Sunday, 26 May 2013

Species number 99

Don't you just love it when a plan comes together? From our days living in Ubatuba we knew we had a good chance of catching up with Collared Plover on the beach at Ubatumirim at this time of year.


Adult (probably male), Collared Plover.
Having searched the beach from one end to the other we were beginning to think we had been unlucky.


Ubatumirim beach
Then we noticed a dog careering up and down the mud in the river mouth, we looked at it in our bins and saw that it was chasing a small group of plovers numbering 6 in total. Wherever they flew the dog followed, as they tried to settle the dog caught up with them, I guessed they would be Semipalmated Plovers as Collared Plover tend to be singletons and not seen in groups very often.

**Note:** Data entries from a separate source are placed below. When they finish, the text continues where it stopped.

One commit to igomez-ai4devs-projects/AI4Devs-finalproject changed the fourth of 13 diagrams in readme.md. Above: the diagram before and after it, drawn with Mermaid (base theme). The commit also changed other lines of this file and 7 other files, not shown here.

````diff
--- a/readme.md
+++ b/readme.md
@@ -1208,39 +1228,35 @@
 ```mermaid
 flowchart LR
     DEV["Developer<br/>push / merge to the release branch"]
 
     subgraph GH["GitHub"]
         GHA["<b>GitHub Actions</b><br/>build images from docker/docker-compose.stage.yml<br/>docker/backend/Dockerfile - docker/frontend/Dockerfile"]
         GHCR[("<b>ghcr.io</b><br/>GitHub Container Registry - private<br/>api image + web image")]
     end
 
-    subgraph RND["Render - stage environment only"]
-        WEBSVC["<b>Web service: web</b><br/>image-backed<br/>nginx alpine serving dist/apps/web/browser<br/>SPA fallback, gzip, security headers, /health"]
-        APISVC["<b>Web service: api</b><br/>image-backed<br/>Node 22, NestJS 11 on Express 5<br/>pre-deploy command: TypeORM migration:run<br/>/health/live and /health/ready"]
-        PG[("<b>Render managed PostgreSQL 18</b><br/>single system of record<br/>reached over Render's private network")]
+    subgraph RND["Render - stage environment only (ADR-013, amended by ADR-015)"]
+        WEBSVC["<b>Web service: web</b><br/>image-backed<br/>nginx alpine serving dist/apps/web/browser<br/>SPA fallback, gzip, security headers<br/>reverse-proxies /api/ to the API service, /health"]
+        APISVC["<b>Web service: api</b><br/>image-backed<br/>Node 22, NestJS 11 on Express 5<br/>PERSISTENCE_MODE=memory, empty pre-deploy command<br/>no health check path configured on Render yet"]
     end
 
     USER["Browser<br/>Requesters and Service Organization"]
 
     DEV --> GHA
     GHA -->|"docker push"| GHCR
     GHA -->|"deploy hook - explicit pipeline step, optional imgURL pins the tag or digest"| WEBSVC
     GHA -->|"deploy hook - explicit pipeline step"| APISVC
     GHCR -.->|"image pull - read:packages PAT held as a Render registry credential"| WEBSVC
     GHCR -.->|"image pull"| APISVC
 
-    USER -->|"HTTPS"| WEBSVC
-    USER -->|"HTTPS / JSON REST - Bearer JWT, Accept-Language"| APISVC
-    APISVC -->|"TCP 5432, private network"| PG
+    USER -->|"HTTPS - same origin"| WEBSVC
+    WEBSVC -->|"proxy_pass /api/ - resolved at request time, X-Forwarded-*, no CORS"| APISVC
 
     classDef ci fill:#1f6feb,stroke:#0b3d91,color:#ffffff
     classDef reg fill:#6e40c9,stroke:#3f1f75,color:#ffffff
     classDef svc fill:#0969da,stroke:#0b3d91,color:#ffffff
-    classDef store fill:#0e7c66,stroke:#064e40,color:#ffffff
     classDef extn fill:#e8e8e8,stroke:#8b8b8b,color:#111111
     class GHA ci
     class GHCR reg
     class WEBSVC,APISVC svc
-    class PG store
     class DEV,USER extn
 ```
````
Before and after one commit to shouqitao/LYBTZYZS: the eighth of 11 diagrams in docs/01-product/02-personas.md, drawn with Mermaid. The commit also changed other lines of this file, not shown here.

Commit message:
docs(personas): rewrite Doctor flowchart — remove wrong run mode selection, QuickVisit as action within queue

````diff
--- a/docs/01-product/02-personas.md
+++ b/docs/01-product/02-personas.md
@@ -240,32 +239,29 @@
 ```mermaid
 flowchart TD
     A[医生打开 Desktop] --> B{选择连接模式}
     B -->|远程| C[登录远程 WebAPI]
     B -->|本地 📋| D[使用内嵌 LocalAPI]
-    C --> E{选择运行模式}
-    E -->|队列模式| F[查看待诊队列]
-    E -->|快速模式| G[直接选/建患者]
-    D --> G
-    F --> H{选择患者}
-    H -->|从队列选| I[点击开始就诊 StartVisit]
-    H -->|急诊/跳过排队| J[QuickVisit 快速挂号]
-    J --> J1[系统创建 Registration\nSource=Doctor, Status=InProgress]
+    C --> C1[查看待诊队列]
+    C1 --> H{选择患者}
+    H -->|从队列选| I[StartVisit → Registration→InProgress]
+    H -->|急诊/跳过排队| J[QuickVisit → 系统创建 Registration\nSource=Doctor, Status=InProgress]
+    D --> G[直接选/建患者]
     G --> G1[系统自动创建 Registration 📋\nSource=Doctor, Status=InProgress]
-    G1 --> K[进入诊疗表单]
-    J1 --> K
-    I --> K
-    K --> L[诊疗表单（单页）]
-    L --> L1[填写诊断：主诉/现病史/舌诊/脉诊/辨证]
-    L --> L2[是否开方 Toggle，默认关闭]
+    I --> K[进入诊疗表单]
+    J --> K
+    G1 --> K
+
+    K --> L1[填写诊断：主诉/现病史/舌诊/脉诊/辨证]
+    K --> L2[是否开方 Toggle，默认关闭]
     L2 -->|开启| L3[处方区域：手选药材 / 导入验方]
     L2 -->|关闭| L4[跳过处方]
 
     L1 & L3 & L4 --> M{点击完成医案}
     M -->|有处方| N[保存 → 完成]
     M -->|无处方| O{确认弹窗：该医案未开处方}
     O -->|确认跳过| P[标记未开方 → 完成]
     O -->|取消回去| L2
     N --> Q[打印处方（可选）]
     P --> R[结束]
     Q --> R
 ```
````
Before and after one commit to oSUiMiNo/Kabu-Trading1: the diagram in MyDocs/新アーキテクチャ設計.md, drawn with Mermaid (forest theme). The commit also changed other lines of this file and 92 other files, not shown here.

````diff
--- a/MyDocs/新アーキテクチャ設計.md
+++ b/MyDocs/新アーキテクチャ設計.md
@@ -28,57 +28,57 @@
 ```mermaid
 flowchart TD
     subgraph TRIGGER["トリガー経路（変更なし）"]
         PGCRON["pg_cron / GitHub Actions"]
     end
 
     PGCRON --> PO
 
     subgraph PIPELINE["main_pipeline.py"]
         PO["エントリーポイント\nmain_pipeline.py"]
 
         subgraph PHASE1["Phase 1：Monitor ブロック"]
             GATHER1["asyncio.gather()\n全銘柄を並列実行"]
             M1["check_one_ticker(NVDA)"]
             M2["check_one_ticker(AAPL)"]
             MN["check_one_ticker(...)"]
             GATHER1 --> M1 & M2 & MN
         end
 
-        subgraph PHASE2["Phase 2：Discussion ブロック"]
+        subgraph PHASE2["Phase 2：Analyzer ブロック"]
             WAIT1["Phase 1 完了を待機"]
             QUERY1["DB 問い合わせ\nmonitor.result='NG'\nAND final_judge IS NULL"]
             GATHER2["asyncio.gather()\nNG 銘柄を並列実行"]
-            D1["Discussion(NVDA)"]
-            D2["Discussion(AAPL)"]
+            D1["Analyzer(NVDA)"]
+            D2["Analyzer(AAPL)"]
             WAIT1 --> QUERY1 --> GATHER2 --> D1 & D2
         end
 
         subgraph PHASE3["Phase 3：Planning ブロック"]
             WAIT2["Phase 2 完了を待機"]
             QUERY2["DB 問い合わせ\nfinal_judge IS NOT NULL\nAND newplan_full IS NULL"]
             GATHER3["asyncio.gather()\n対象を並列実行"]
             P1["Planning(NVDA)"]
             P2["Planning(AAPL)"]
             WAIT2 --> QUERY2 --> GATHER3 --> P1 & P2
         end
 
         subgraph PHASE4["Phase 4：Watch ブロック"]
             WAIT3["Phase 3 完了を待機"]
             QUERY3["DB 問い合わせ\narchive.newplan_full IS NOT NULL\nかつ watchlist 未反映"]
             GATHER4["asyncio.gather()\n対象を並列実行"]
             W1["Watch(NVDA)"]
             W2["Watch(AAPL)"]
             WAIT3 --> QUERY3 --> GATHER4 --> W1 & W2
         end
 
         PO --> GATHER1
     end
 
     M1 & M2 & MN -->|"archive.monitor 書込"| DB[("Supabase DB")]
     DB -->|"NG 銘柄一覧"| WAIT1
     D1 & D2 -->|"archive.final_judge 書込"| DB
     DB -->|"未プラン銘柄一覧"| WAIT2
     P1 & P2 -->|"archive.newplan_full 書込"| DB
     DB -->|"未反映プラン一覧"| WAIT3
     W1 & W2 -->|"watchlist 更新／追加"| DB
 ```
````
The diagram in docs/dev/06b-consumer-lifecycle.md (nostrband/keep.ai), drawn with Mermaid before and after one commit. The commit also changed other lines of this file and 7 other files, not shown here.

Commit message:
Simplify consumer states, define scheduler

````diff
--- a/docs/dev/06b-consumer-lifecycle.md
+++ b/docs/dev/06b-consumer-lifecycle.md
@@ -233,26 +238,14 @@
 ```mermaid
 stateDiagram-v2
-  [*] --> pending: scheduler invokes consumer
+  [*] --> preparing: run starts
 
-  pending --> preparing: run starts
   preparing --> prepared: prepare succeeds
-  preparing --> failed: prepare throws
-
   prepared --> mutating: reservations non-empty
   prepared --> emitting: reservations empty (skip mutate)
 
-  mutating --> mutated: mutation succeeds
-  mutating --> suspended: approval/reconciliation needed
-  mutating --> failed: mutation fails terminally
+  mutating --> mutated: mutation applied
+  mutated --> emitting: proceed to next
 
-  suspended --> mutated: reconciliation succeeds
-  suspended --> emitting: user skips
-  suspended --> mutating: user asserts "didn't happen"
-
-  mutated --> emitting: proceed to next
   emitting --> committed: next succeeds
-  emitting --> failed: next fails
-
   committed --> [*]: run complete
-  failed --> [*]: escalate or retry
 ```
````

Dog chasing waders with his little sidekick
However, one bird peeled away and obligingly landed in front of Elis, albeit at some distance. It was a Collared Plover, it seems that when they are in escape-flight mode they join with other species presumably a safety in numbers response. When it landed it was very stressed and bobbed its head almost continuously.

Collared Plover having just landed looking very stressed.
The dog, having tired of chasing the other birds came along the opposite bank of the river outlet and it was quite apparent that the plover was deeply stressed by its presence as it hunkered down into a divot in the sand to hide. Once the dog had gone the bird looked a lot more relaxed and that was when the first photo in this blog was taken.

Cowering Collared Plover
We later came across this different individual which was paler and less well marked, this was a juvenile moulting into adult plumage. The collar is almost complete and there are some black feathers coming through on the crown.

Juvenile - adult moult Collared Plover
Further up the river we found the 4 semipalmated Plovers these two birds had been flying around with.

Four Semipalmated Plovers
There was plenty of evidence of misuse of beaches on this day, cars on the beach, dogs not on leads and illegal collection of invertebrates for fishing bait.

Car on the beach
Dogs not on leads.
Illegal bait collecting
 Another photo of the impressive Southern Lapwing to finish off.

Southern Lapwing

 

2 comments:

  1. Excellent post. I am glad you talked about the disturbing factors our shorebirds are facing along the beaches. Despite the walking bikini girl looks impressive to me (the right one :) ) it is too bad they don't control their dogs. This is a general issue everywhere. Most probably they don't even know what feathered creatures are living where they are walking every day.

    Best, Szimi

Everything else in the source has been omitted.